Kitabayama entered sumo in May 1954, joining Tokitsukaze stable. He was recruited by the legendary former yokozuna Futabayama. He was 173 cm tall and weighed 119 kg, which would make him extremely small by today's sumo standards. After winning the jūryō championship in September 1958 with a 14–1 record he entered the top makuuchi division in November 1958. He was a runner-up in only his second top division tournament and quickly made the san'yaku ranks, reaching sekiwake in November 1959. He was to remain at sekiwake rank for nine of the next ten tournaments. After finishing runner-up to maegashira Sadanoyama in the May 1961 tournament with an 11–4 record he was promoted to ōzeki. He had won 28 bouts over the previous three tournaments, not normally enough for ōzeki promotion, but there were only two ōzeki at the time, and two ageing yokozuna (Asashio and Wakanohana) and so the standard was lowered slightly. In an era dominanted by Taihō he was only able to win one tournament championship, in July 1963, when he defeated Sadanoyama in a playoff. He was also runner-up for a third time in the May 1964 tournament. He held his ōzeki rank for a total of 30 tournaments over a period of five years.
Kitabayama retired from active competition in May 1966, following two losing scores in his last two tournaments (a third would have seen him demoted from the ōzeki rank). He remained in the sumo world as an elder under the toshiyori name Edagawa and worked as a coach at Tokitsukaze stable. He was also on the board of Directors of the Japan Sumo Association and worked as a judge of tournament bouts. He left the Sumo Association in 2000 upon reaching the mandatory retirement age of sixty-five.
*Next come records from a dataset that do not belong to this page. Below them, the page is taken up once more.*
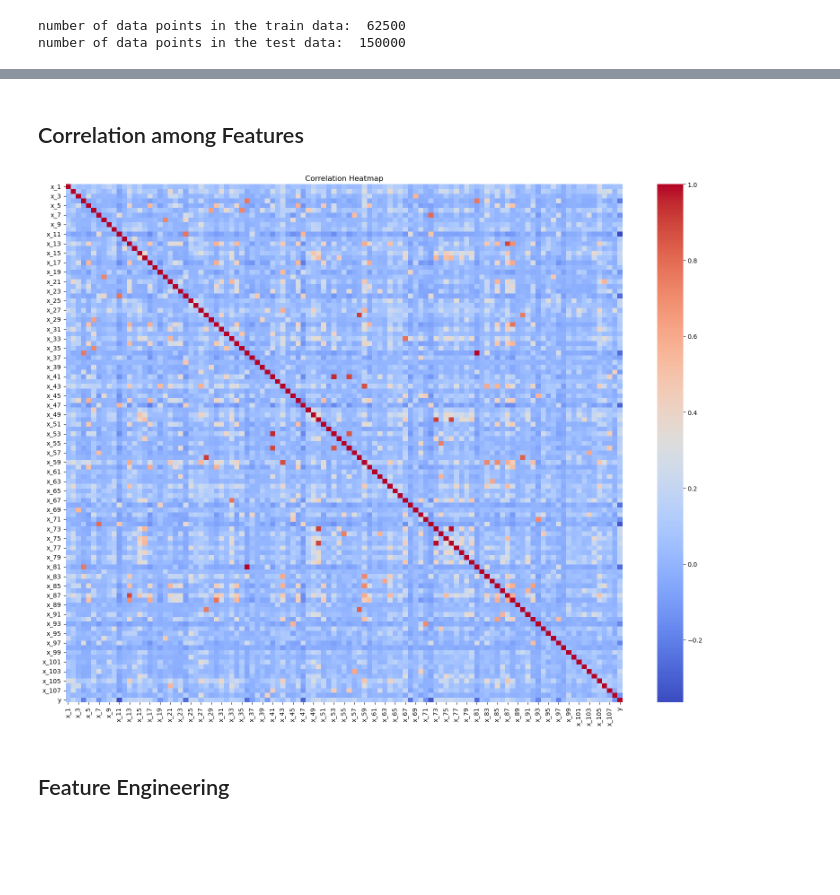
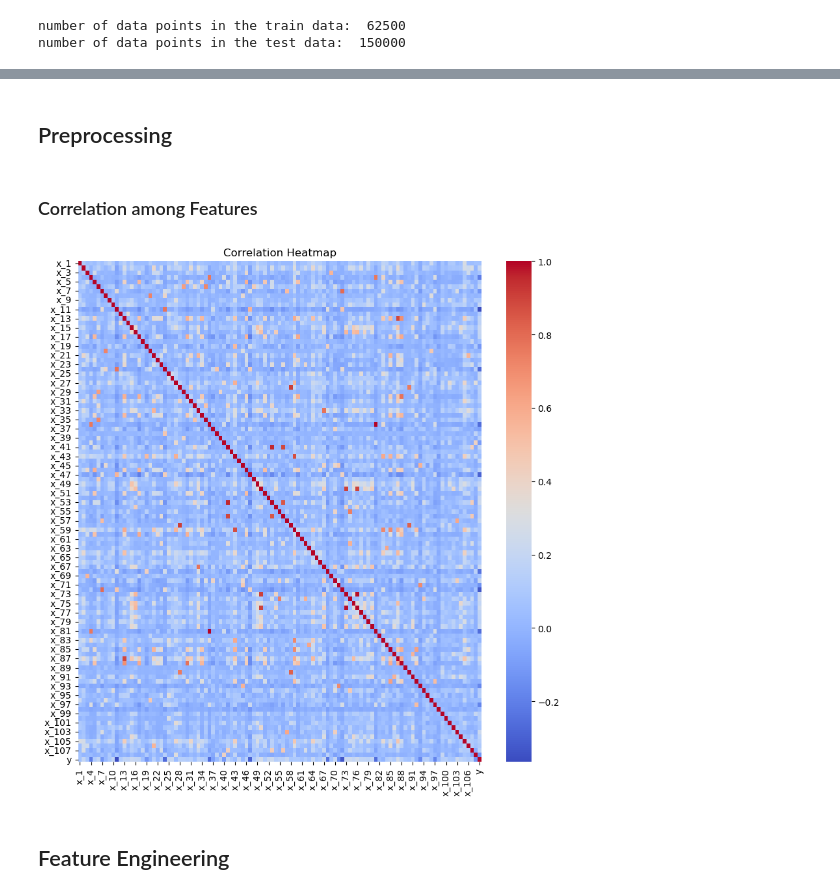
Before and after one commit to stopdemir/Machine-Learning-Study, a Jupyter notebook: SWC.ipynb, the cells around one changed output, grey strips where cells are left out. Cells and saved outputs as stored; diff of their text form; code cells hidden in the pictures; blank space fills up the shorter version.

```diff
--- a/SWC.ipynb
+++ b/SWC.ipynb
@@ -51,19 +45,21 @@ test_data.head(5)
+# %% [markdown]
+## Preprocessing
 # %% [markdown]
-## Correlation among Features
+### Correlation among Features
 # %%
 corr_matrix = train_data.corr()
 
-plt.figure(figsize=(20, 15))
+plt.figure(figsize=(10, 10))
 
 sns.heatmap(corr_matrix, annot=False, cmap='coolwarm')
 
 # Set the title
 plt.title('Correlation Heatmap')
 
 # Show the plot
 plt.show()
 # %% [output]
-[figure, old version]
+[figure, new version]
 # %% [markdown]
 ## Feature Engineering
 # %% [markdown]
```
Also changed, not shown: parts of 26 cells of this notebook.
He died in 2010 from cancer of the liver.
Kitabayama's favoured techniques were hidari-yotsu (a right hand outside, left hand inside grip on his opponent's mawashi), yori kiri (force out) and utchari (ring edge throw). Other kimarite he regularly used were uwatenage (overarm throw) and tsuridashi (lift out).The Kyushu tournament was first held in 1957, and the Nagoya tournament in 1958.